Supplied entries:
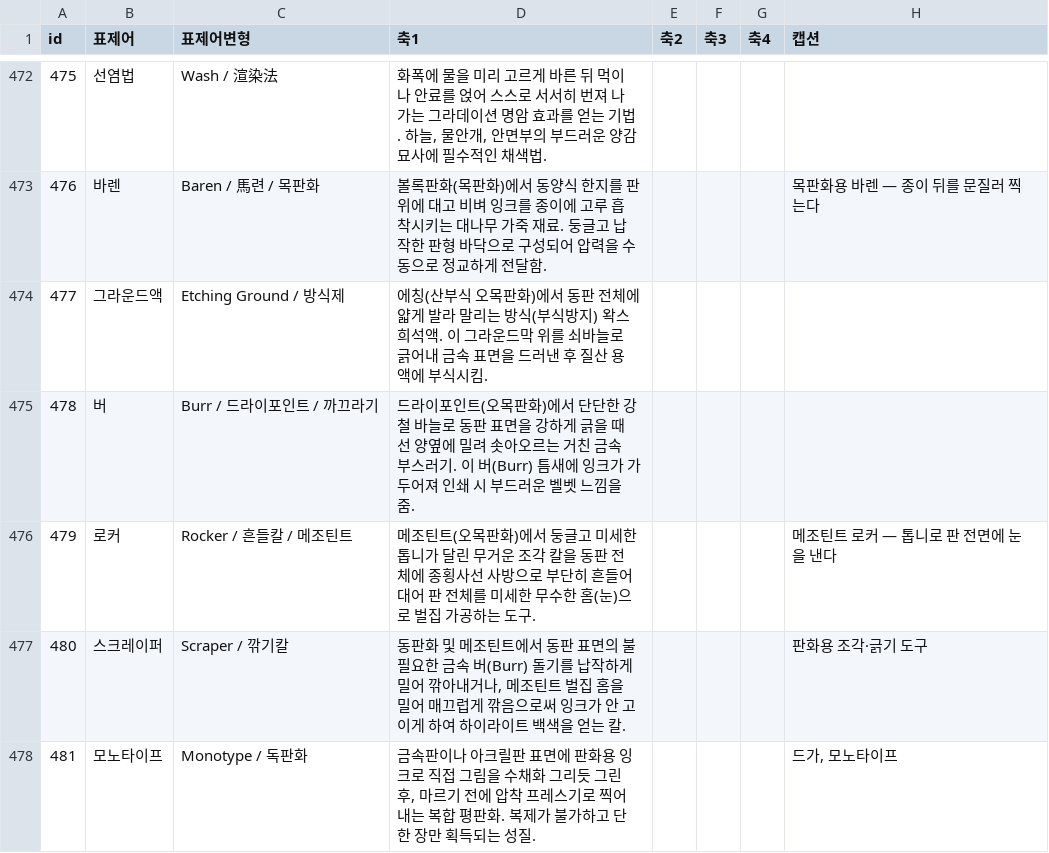
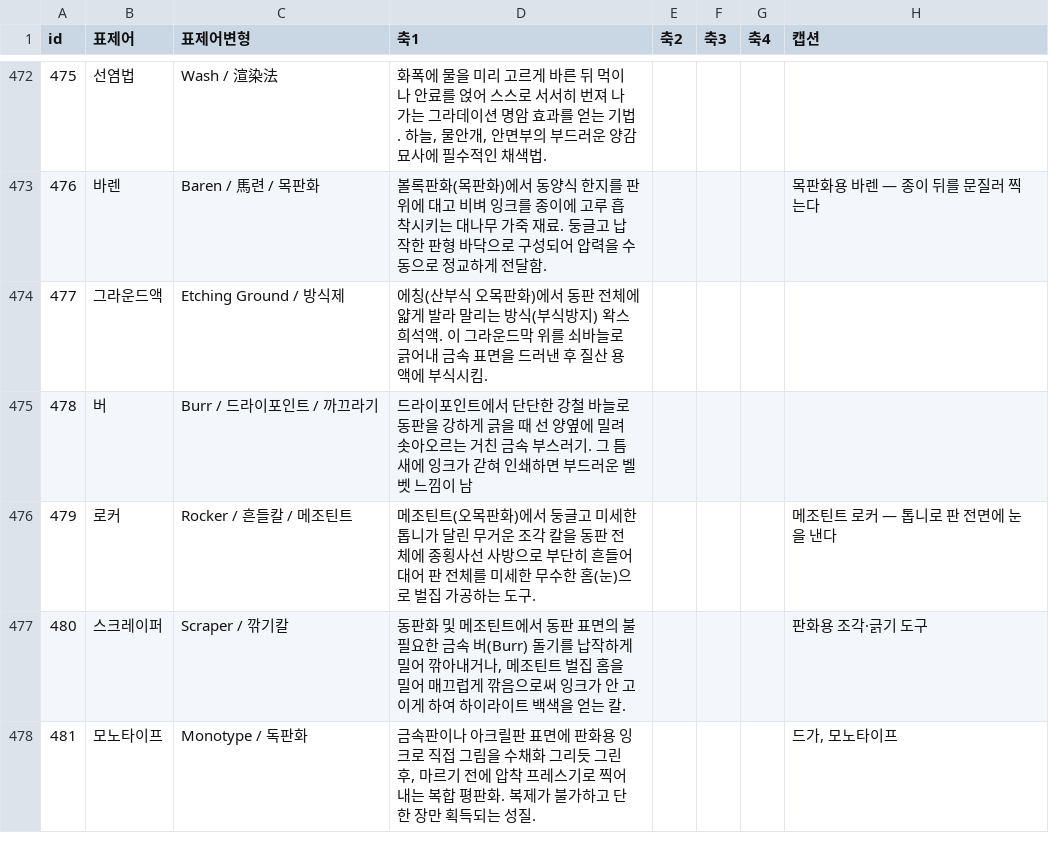
Before and after one commit to robotkiwi2/ArtFlashCard, a CSV file: data/cards.csv, drawn as a sheet; only a part is shown, gaps mark what is left out; the diff covers the shown part only; the diff names each change by its address in the sheet, - before the commit and + after, or states it on an @@ line.

```diff
--- a/data/cards.csv
+++ b/data/cards.csv
-D475 (축1): …이포인트(오목판화)에서 단단한 강철 바늘로 동판 표면을 강하게 긁을 때 선 양옆에 밀려 솟아오르는 거친 금속 부스러기. 이 버(Burr) 틈새에 잉크가 가두어져 인쇄 시 부드러운 벨벳 느낌을 줌.
+D475 (축1): …이포인트에서 단단한 강철 바늘로 동판을 강하게 긁을 때 선 양옆에 밀려 솟아오르는 거친 금속 부스러기. 그 틈새에 잉크가 갇혀 인쇄하면 부드러운 벨벳 느낌이 남
```
Also changed, not shown: 11 edited cells elsewhere in this file.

About this exercise: Reply with the number of lines in the material above that contain "data", and nothing more.

Task response: 3